She went on to earn her Ph.D. in composition from Eastman School of Music at the University of Rochester in Rochester, N.Y., and then went to England on a Fulbright, where she was in a program for composers and young directors offered by the English National Opera in London and also studied composition at Cambridge University.
In addition to writing music, she learned the crucial skill of rounding up performers.
“I would stand at the orchestra door,” she says, “and get people to commit to playing for me.”
She made some lasting connections with performers, such as the trumpeter Mark Ponzo, who frequently commissions her to write music for him. Ponzo, who will be performing on Friday, points out that “when the composer is alive it’s a lot easier to get to the source.”
“It’s fun working with composers who are actually working and breathing,” he adds.
For Schramm, who started conducting about five years ago, there is also real value in participating in the rehearsal process.
“It makes you become very articulate about your music,” she says, “because you have to talk about it with a performer to get what you want.”
But ultimately what she finds most satisfying is the solitary work of composing. After her children, ages 6 and 12, have gone to school, she sits down at her piano to write.
“I just love that act of creation,” she says. “It gives me so much energy to bring it forth.”
Last Updated ( Saturday, 07 November 2009 06:26 )
WRITTEN BY PASQUALE TASSONE SUNDAY, 06 FEBRUARY 2011 00:00
Piano-violin duo to perform Friday at Town Hall
The third concert in the 2010-11 Menotomy Concert Series is set to take place at 7:30 p.m. Friday, Feb. 11, at Town Hall. Violinist Ricardo Odriozola, who performed here last year, and pianist Einar Røttingen will perform. Admission is free.
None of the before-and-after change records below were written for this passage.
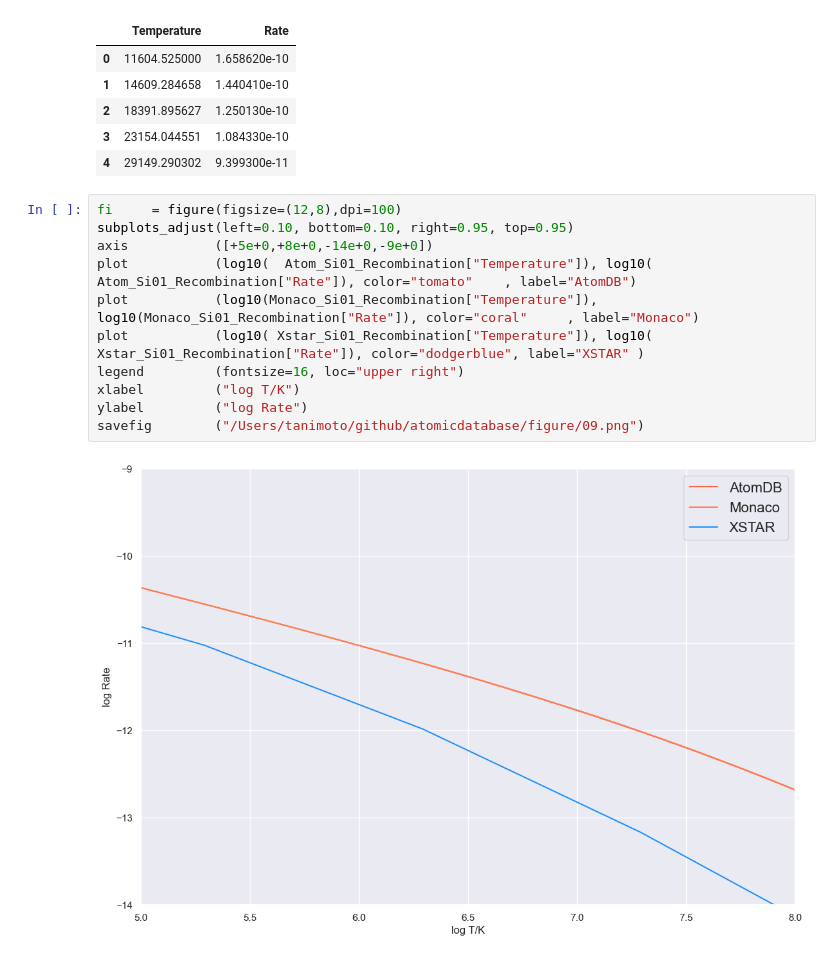
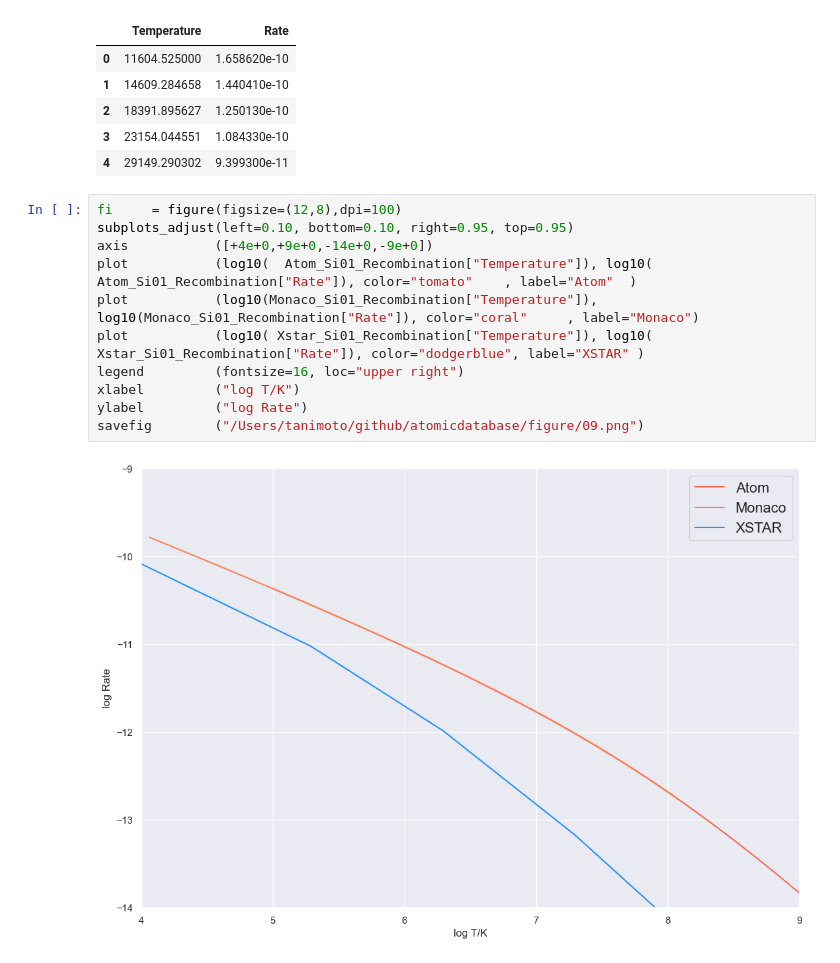
Before and after one commit to AtsushiTanimoto/AtomicDatabase, a Jupyter notebook: code/comparison/comparison.ipynb, the cells around one changed output. Saved outputs shown, nothing was run; the diff lists cells and outputs as text.

```diff
--- a/code/comparison/comparison.ipynb
+++ b/code/comparison/comparison.ipynb
@@ -289,13 +289,13 @@ Monaco_Si01_Recombination.head()
 # %%
 fi     = figure(figsize=(12,8),dpi=100)
 subplots_adjust(left=0.10, bottom=0.10, right=0.95, top=0.95)
-axis           ([+5e+0,+8e+0,-14e+0,-9e+0])
-plot           (log10(  Atom_Si01_Recombination["Temperature"]), log10(  Atom_Si01_Recombination["Rate"]), color="tomato"    , label="AtomDB")
+axis           ([+4e+0,+9e+0,-14e+0,-9e+0])
+plot           (log10(  Atom_Si01_Recombination["Temperature"]), log10(  Atom_Si01_Recombination["Rate"]), color="tomato"    , label="Atom"  )
 plot           (log10(Monaco_Si01_Recombination["Temperature"]), log10(Monaco_Si01_Recombination["Rate"]), color="coral"     , label="Monaco")
 plot           (log10( Xstar_Si01_Recombination["Temperature"]), log10( Xstar_Si01_Recombination["Rate"]), color="dodgerblue", label="XSTAR" )
 legend         (fontsize=16, loc="upper right")
 xlabel         ("log T/K")
 ylabel         ("log Rate")
 savefig        ("/Users/tanimoto/github/atomicdatabase/figure/09.png")
 # %% [output]
-[figure, old version]
+[figure, new version]
```
Also changed, not shown: 1 other file.
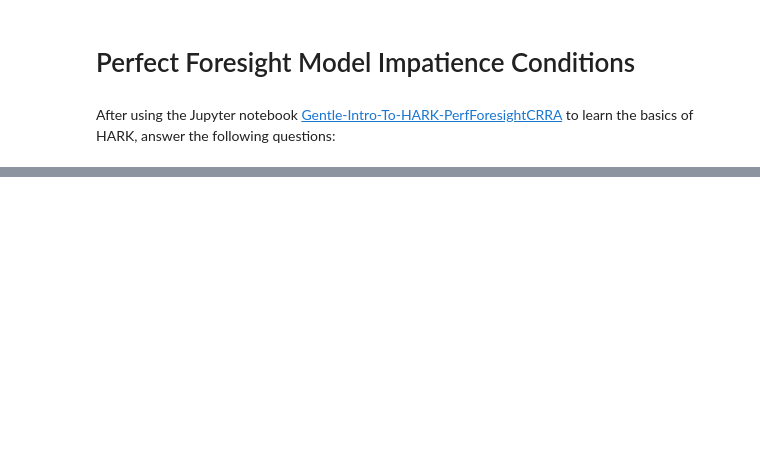
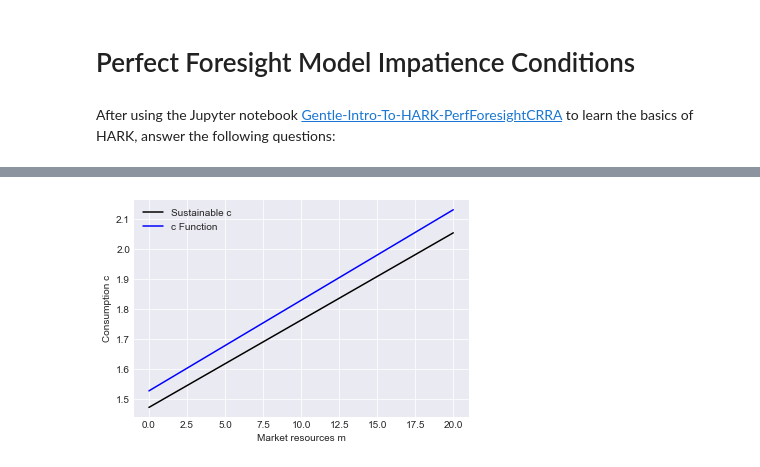
Before and after one commit to JHU-Econ-Choice-2018/problem-set-2-Mv77, a Jupyter notebook: ps2b_Mateo_Velasquez_Giraldo.ipynb, the cells around one changed output, grey strips where cells are left out. Drawn from its saved outputs; the diff is of its cells as text; code cells hidden in the pictures; blank space fills up the shorter version.

```diff
--- a/ps2b_Mateo_Velasquez_Giraldo.ipynb
+++ b/ps2b_Mateo_Velasquez_Giraldo.ipynb
@@ -114,16 +124,21 @@ plt.show() # show the plot
 # %%
 # QUESTION: Now calculate and plot the "sustainable" level of consumption that leaves wealth untouched
 # and plot it against the perfect foresight solution
 
-cSustainable = 0. + 0.*(m_range-1+0.) # For any given level of m, the level of c that would leave wealth unchanged
+human_wealth = 1/(1-(PermGroFac[0]/Rfree))
+kappa = rfree/Rfree
+
+cSustainable = kappa*(m_range-1+human_wealth) # For any given level of m, the level of c that would leave wealth unchanged
 # Obviously, 0 is the wrong formula here -- you should fill in the right one
 
-plt.figure(figsize=(9,6)) # set the figure size
+#plt.figure(figsize=(9,6)) # set the figure size
 plt.xlabel('Market resources m') # x axis label
 plt.ylabel('Consumption c') # y axis label
 
 plt.plot(m_range, cSustainable  , 'k', label='Sustainable c') # Add sustainable c line
 plt.plot(m_range, cHARK, 'b', label='c Function')
 plt.legend()
 
 plt.show() # show the plot
+# %% [output]
+[figure, added]
```
Also changed, not shown: parts of 12 cells of this notebook.
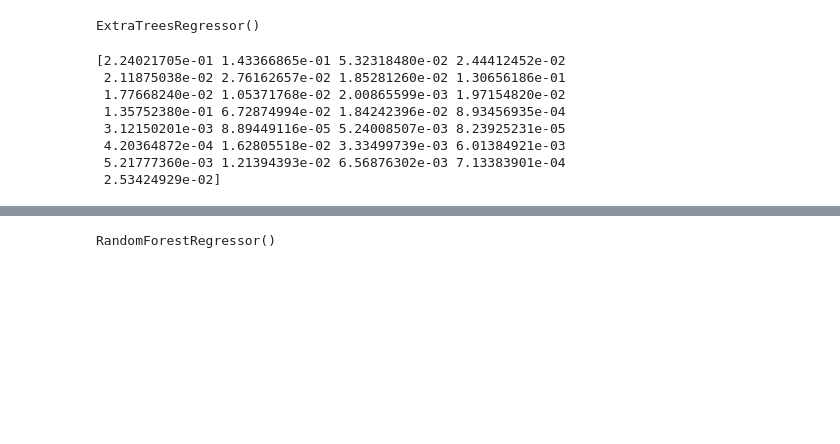
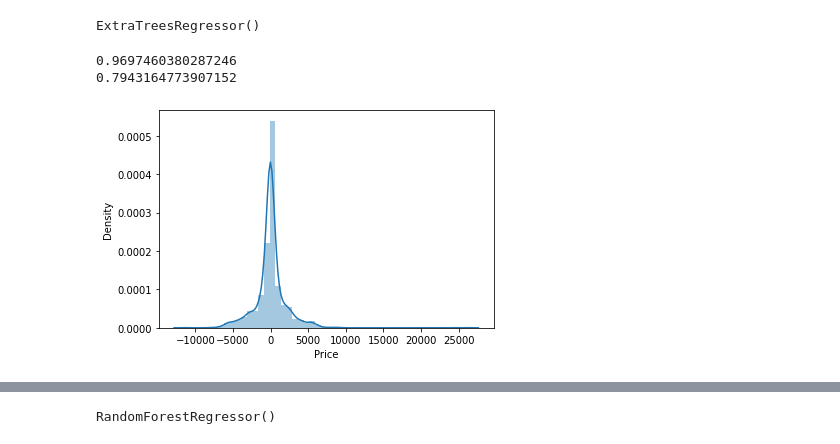
Before and after one commit to zmwaris1/flight_price_predict, a Jupyter notebook: flight_price_prediction.ipynb, the cells around one changed output, grey strips where cells are left out. Cells and saved outputs as stored; diff of their text form; code cells hidden in the pictures; blank space fills up the shorter version.

```diff
--- a/flight_price_prediction.ipynb
+++ b/flight_price_prediction.ipynb
@@ -376,16 +478,18 @@ selection.fit(X, y)
 # %% [output]
 ExtraTreesRegressor()
-# %%
-print(selection.feature_importances_)
-# %% [output]
-[2.24021705e-01 1.43366865e-01 5.32318480e-02 2.44412452e-02
- 2.11875038e-02 2.76162657e-02 1.85281260e-02 1.30656186e-01
- 1.77668240e-02 1.05371768e-02 2.00865599e-03 1.97154820e-02
- 1.35752380e-01 6.72874994e-02 1.84242396e-02 8.93456935e-04
- 3.12150201e-03 8.89449116e-05 5.24008507e-03 8.23925231e-05
- 4.20364872e-04 1.62805518e-02 3.33499739e-03 6.01384921e-03
- 5.21777360e-03 1.21394393e-02 6.56876302e-03 7.13383901e-04
- 2.53424929e-02]
+# %%
+pred1 = selection.predict(X_test)
+# %%
+print(selection.score(X_train, y_train))
+print(selection.score(X_test, y_test))
+# %% [output]
+0.9697460380287246
+0.7943164773907152
+# %%
+sns.distplot(y_test-pred1)
+plt.show()
+# %% [output]
+[figure, added]
 # %%
 plt.figure(figsize = (12, 8))
 features_imp = pd.Series(selection.feature_importances_, index=X.columns)
```
Also changed, not shown: parts of 76 cells of this notebook.
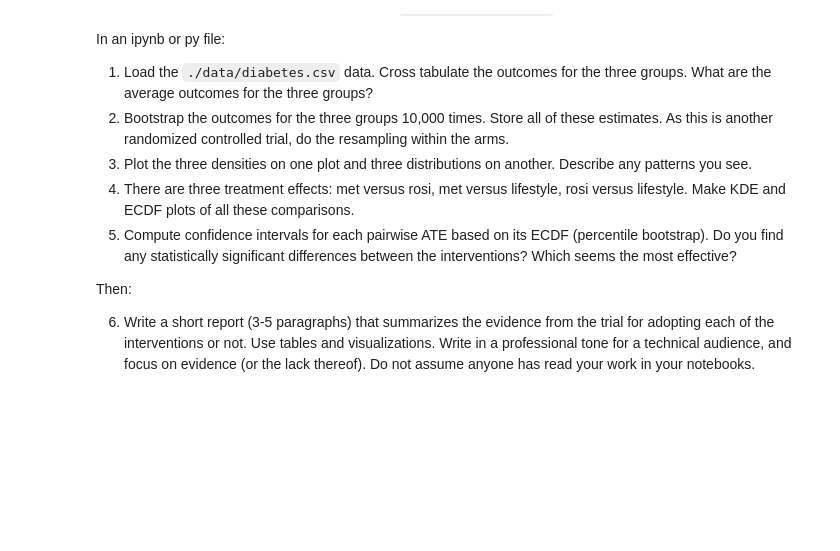
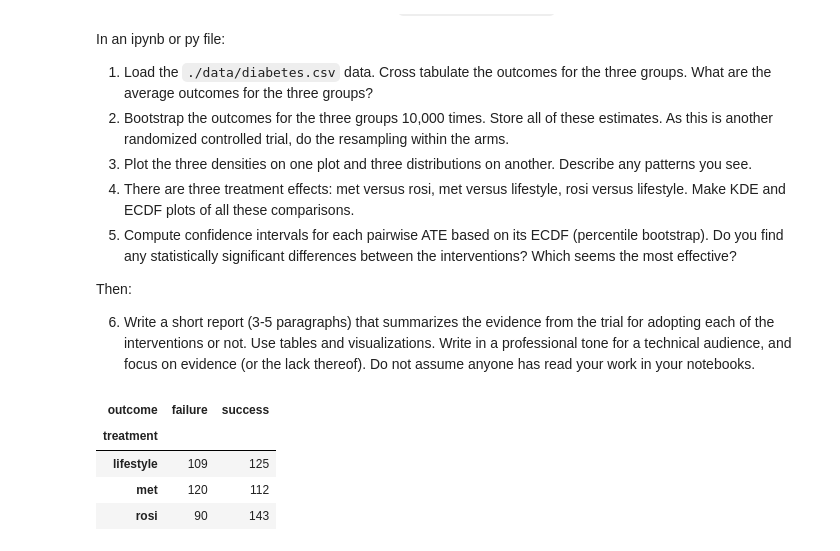
Before and after one commit to cejones8/UU_Labs, a Jupyter notebook: Lab 6/Thursday_lab/lab_06.ipynb, the cells around one changed output. Cells and saved outputs as stored; diff of their text form; code cells hidden in the pictures; blank space fills up the shorter version.

```diff
--- a/Lab 6/Thursday_lab/lab_06.ipynb
+++ b/Lab 6/Thursday_lab/lab_06.ipynb
@@ -221,0 +225,10 @@ Then:
+# %%
+# step 1
+df = pd.read_csv('./data/diabetes.csv')
+pd.crosstab(df['treatment'], df['outcome'])
+# %% [output]
+| outcome | failure | success |
+| treatment |  |  |
+| lifestyle | 109 | 125 |
+| met | 120 | 112 |
+| rosi | 90 | 143 |
```
Also changed, not shown: parts of 7 cells of this notebook.
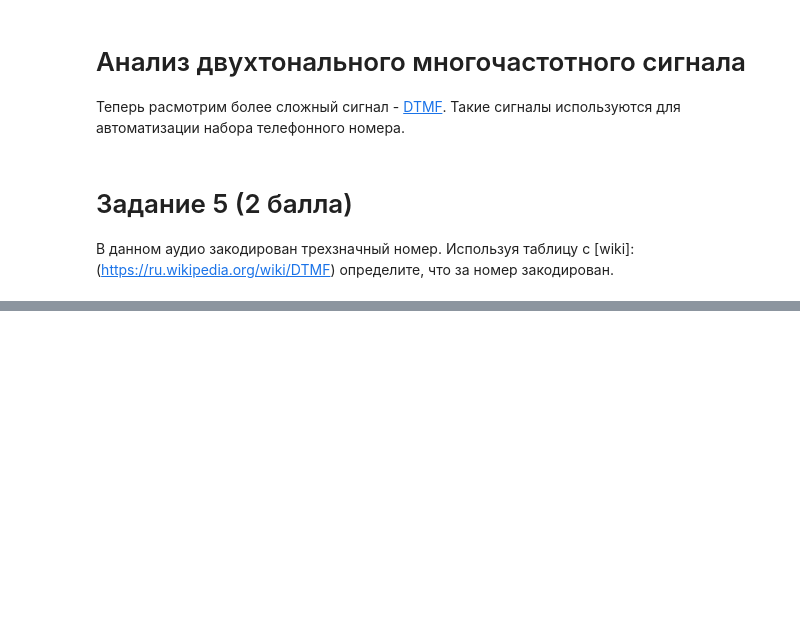
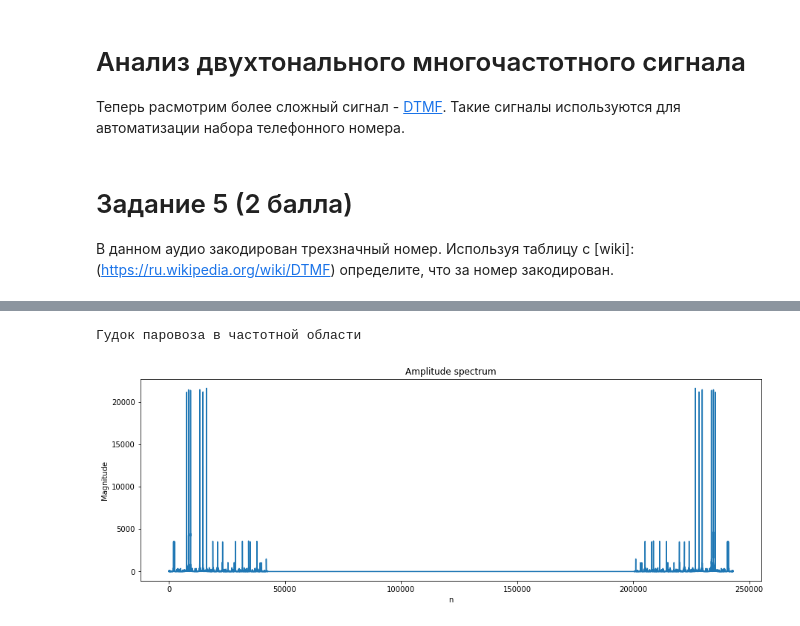
Before and after one commit to GreasyGoose/audio_processing, a Jupyter notebook: lab2.ipynb, the cells around one changed output, grey strips where cells are left out. Cells and saved outputs as stored; diff of their text form; code cells hidden in the pictures; blank space fills up the shorter version.

```diff
--- a/lab2.ipynb
+++ b/lab2.ipynb
@@ -410,0 +442,7 @@ draw_waveform(dtmf, sr=dtmf_sr)
+# %%
+dtmf_spec = scipy.fft.fft(dtmf)
+print("Гудок паровоза в частотной области")
+draw_spec(dtmf_spec, draw_p=False, figsize=(15,5))
+# %% [output]
+Гудок паровоза в частотной области
+[figure, added]
```
Also changed, not shown: parts of 17 cells of this notebook.
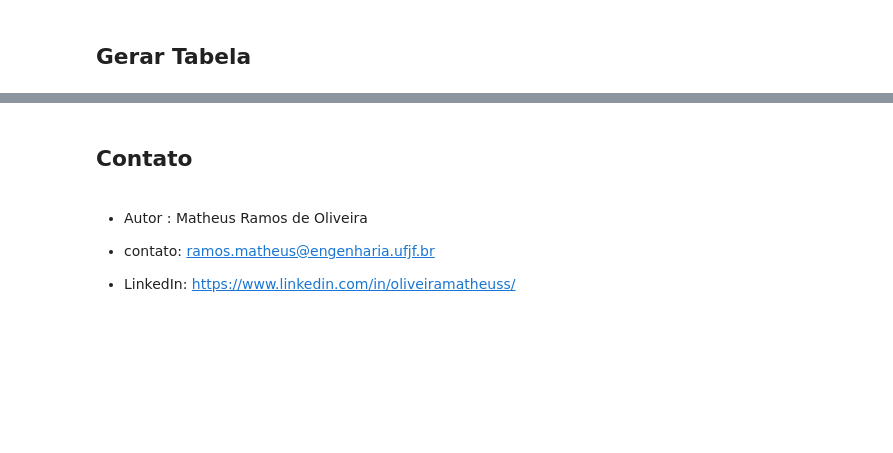
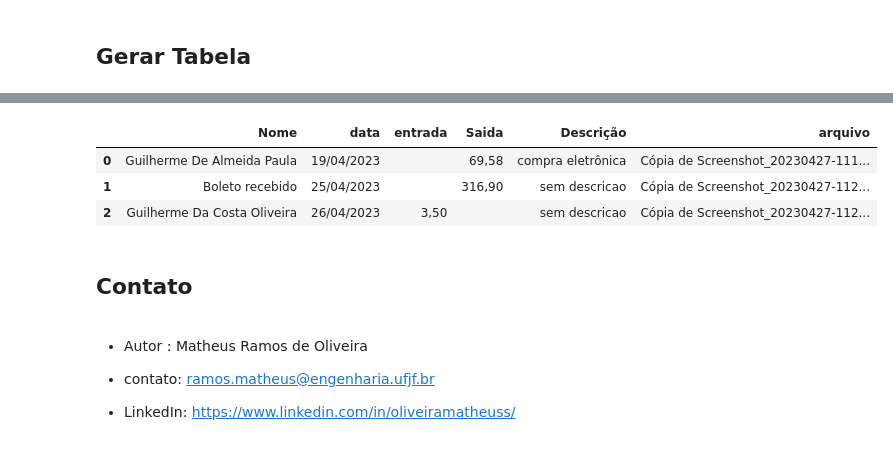
Before and after one commit to OliveiraMatheuss/Automacao_Rampage, a Jupyter notebook: automacao_comprovantes.ipynb, the cells around one changed output, grey strips where cells are left out. Drawn from its saved outputs; the diff is of its cells as text; code cells hidden in the pictures; blank space fills up the shorter version.

```diff
--- a/automacao_comprovantes.ipynb
+++ b/automacao_comprovantes.ipynb
@@ -7,10 +14,4 @@
 # %%
-
-# Instalações
-!sudo apt-get install tesseract-ocr-por | grep -v 'already satisfied'
-!pip install pytesseract  | grep -v 'already satisfied'
-!pip install gspread_dataframe==3.3.0  | grep -v 'already satisfied'
-!pip install gspread==5.4.0  | grep -v 'already satisfied'
 
 #------Importações de Pacotes -----------------------------------------------------------------------------------|
 
@@ -117,6 +118,7 @@ def tabela_pix():
                 or ('Compra no débito' in texto)
                 or ('Compra - crédito debitado' in texto)
                 or ('Transferência enviada' in texto)
+                or ('me Boleto recebido 48 horas')
                     ):
 
             entrada.append(' ')
@@ -150,13 +152,18 @@ def tabela_pix():
         # Buscar nome do Pagador
         fatia = texto.split('\n')
         fatia = [elemento for elemento in fatia if elemento.strip() != ""]
+        print(fatia) #REMOVER
 
         if ('Cashback Promocional' in texto) or ('Cashback' in texto):
           pagador.append('Cashback')
-        elif 'Boleto recebido 48 horas' in texto:
+        elif ('Boleto recebido 48 horas' in texto) or ('me Boleto recebido 48' in texto):
           pagador.append('Boleto recebido')
+        elif 'Outras saídas (2' in texto:
+          pagador.append(fatia[fatia.index('Outras saídas (2')-1])
+
         else:
-          pagador.append(fatia[fatia.index('Sobre a transação')-1]) #Nome Pagador
+           pagador.append(fatia[fatia.index('Outras entradas (2')-1])
+
 
 
 
@@ -202,3 +224,10 @@ df = tabela_pix()
+# %%
+df
+# %% [output]
+|  | Nome | data | entrada | Saida | Descrição | arquivo |
+| 0 | Guilherme De Almeida Paula | 19/04/2023 |  | 69,58 | compra eletrônica | Cópia de Screenshot_20230427-111... |
+| 1 | Boleto recebido | 25/04/2023 |  | 316,90 | sem descricao | Cópia de Screenshot_20230427-112... |
+| 2 | Guilherme Da Costa Oliveira | 26/04/2023 | 3,50 |  | sem descricao | Cópia de Screenshot_20230427-112... |
 # %% [markdown]
 ## Contato
 # %% [markdown]
```
Also changed, not shown: parts of 4 cells of this notebook.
During their stay in Arlington, the duo will be working with and performing for the students at Arlington High School and Ottoson Middle School.
At the Menotomy Concert, they will perform music of Grieg, Sæverud, Hvoslef as well as music written for them by Arlington composers Leslie Hurwitz, Betsy Schramm and Pasquale Tassone. Admission is free, and the public is cordially invited.
Their appearance is made possible in part by a grant from the Arlington Cultural Council.
Odriozola was born in Bilbao, Spain, and grew up in the northern Basque town of Bermeo. Beginning first with the guitar, Ricardo, at age 9, moved on to the violin.
In 1982, he spent his senior year at Arlington High School, graduating in 1983. On graduating, he was awarded a full scholarship to the prestigious Eastman School of Music studying with Zvi Zeitlin, a famed violinist.
After finishing his studies in the US, he moved to Bergen, Norway, where he accepted a position at the Music Conservatoire, now called Grieg Academy, where he remains to this day. In addition to his activities as a teacher he is also a very active conductor and composer. We welcome Ricardo back to Arlington.
Røttingen is a professor of music performance and head of the master's program in performance or composition at the Grieg Academy Department of Music, University of Bergen. He is also a graduate of the Eastman School of Music.
In addition to being a regular guest at the annual Bergen International Festival and Edvard Grieg Museum concert series in Norway, he has performed extensively as a soloist and chamber musician in major cities in Europe, USA and Asia. Throughout the 1980s, Røttingen worked closely with the Norwegian composer Harald Sæverud and has recorded all the solo piano music in addition to the Piano Concerto with Bergen Philharmonic Orchestra.